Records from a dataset
----
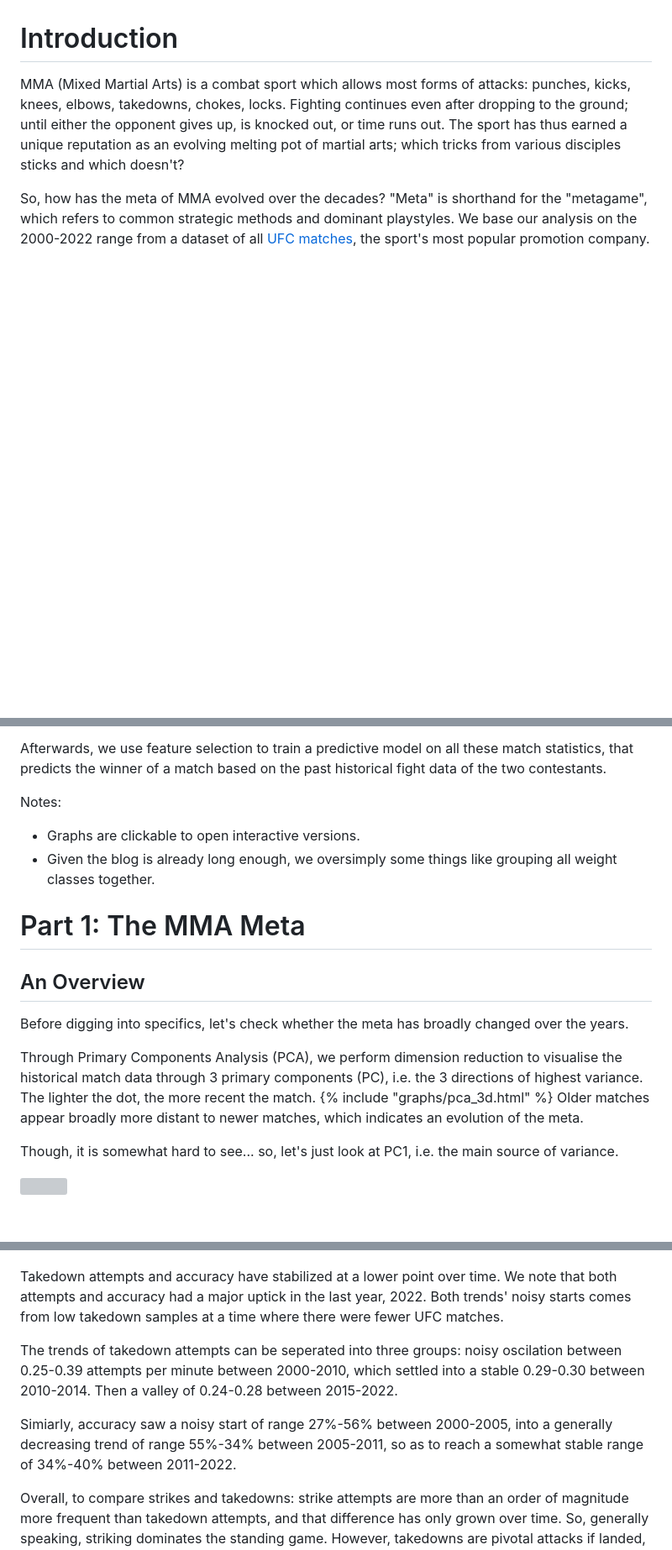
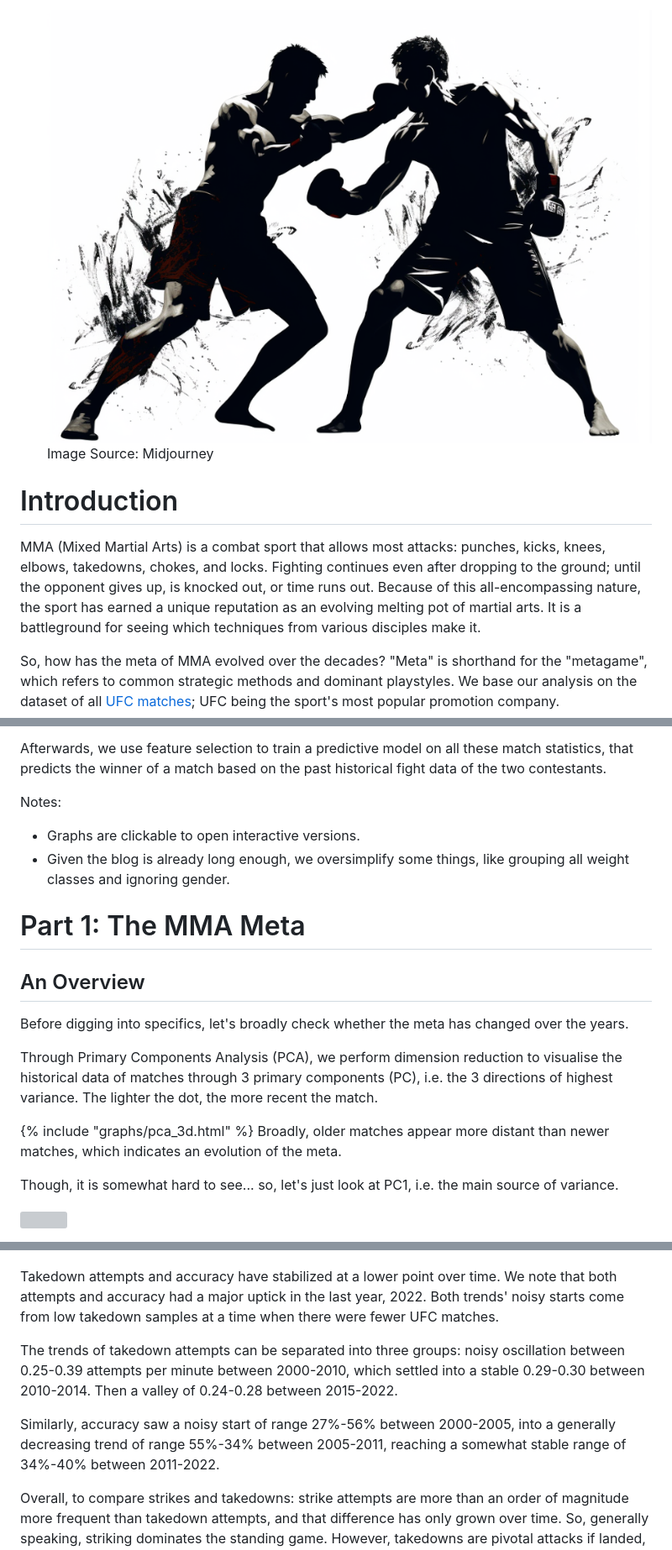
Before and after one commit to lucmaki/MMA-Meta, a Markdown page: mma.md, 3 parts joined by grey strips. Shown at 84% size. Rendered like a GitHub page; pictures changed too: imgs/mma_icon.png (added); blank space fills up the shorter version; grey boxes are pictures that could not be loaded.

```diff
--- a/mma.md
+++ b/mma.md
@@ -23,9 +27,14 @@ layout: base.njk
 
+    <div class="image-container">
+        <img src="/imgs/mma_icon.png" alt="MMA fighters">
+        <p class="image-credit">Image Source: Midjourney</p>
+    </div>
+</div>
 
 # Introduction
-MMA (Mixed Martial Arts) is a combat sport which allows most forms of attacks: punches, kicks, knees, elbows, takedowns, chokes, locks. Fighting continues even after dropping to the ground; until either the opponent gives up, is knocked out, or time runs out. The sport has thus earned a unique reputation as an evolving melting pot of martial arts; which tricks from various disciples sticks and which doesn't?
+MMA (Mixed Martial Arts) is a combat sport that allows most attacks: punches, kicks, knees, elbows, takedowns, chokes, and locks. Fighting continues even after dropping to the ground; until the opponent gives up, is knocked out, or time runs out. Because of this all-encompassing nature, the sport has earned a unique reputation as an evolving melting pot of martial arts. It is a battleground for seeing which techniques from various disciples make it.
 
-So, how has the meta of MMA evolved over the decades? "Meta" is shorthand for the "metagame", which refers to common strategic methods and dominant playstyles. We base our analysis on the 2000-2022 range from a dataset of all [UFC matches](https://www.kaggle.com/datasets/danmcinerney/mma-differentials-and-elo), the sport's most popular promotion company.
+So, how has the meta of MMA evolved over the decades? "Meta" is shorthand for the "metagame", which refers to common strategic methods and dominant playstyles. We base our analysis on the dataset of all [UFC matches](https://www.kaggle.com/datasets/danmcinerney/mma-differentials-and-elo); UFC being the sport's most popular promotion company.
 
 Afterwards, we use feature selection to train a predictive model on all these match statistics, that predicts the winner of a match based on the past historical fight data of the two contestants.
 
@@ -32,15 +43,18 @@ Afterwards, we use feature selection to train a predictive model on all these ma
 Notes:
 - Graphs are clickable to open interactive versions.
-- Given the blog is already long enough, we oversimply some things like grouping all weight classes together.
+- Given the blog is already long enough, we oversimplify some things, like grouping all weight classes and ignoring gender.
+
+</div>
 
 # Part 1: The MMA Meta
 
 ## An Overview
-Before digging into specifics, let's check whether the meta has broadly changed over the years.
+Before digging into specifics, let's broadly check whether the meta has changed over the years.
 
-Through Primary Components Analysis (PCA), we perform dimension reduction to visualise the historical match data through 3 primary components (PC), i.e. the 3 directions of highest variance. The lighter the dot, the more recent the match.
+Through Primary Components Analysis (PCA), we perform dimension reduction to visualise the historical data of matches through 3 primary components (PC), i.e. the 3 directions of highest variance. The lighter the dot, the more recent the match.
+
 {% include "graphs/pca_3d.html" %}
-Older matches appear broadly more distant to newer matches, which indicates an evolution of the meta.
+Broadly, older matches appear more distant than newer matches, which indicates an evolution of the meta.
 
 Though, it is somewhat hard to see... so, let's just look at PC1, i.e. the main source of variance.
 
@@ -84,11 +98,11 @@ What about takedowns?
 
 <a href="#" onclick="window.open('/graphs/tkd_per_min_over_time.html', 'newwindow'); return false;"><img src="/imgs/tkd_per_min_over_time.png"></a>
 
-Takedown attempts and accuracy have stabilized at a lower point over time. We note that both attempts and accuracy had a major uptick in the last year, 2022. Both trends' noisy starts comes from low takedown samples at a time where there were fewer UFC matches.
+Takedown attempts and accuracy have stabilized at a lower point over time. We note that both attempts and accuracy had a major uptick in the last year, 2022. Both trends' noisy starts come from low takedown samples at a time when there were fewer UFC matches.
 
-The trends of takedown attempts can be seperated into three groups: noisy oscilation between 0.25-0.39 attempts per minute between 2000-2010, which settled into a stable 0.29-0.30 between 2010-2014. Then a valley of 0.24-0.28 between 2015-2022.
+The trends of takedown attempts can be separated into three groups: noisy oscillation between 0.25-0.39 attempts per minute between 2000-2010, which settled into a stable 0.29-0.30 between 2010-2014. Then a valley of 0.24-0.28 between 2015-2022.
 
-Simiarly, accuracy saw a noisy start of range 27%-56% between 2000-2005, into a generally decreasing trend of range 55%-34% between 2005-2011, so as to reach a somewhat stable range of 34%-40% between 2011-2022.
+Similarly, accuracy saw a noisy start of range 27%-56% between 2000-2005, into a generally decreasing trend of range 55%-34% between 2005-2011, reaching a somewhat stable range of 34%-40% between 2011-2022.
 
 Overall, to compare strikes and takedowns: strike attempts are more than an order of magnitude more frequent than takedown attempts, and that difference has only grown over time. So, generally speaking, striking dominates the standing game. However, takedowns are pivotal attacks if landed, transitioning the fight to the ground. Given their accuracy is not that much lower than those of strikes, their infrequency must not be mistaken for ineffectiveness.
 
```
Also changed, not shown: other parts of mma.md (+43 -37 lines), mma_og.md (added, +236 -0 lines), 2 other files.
----
What you need to do:
All lines above that include the word "accuracy" should be located and copied.

Written reply:
-Takedown attempts and accuracy have stabilized at a lower point over time. We note that both attempts and accuracy had a major uptick in the last year, 2022. Both trends' noisy starts comes from low takedown samples at a time where there were fewer UFC matches.
+Takedown attempts and accuracy have stabilized at a lower point over time. We note that both attempts and accuracy had a major uptick in the last year, 2022. Both trends' noisy starts come from low takedown samples at a time when there were fewer UFC matches.
-Simiarly, accuracy saw a noisy start of range 27%-56% between 2000-2005, into a generally decreasing trend of range 55%-34% between 2005-2011, so as to reach a somewhat stable range of 34%-40% between 2011-2022.
+Similarly, accuracy saw a noisy start of range 27%-56% between 2000-2005, into a generally decreasing trend of range 55%-34% between 2005-2011, reaching a somewhat stable range of 34%-40% between 2011-2022.
 Overall, to compare strikes and takedowns: strike attempts are more than an order of magnitude more frequent than takedown attempts, and that difference has only grown over time. So, generally speaking, striking dominates the standing game. However, takedowns are pivotal attacks if landed, transitioning the fight to the ground. Given their accuracy is not that much lower than those of strikes, their infrequency must not be mistaken for ineffectiveness.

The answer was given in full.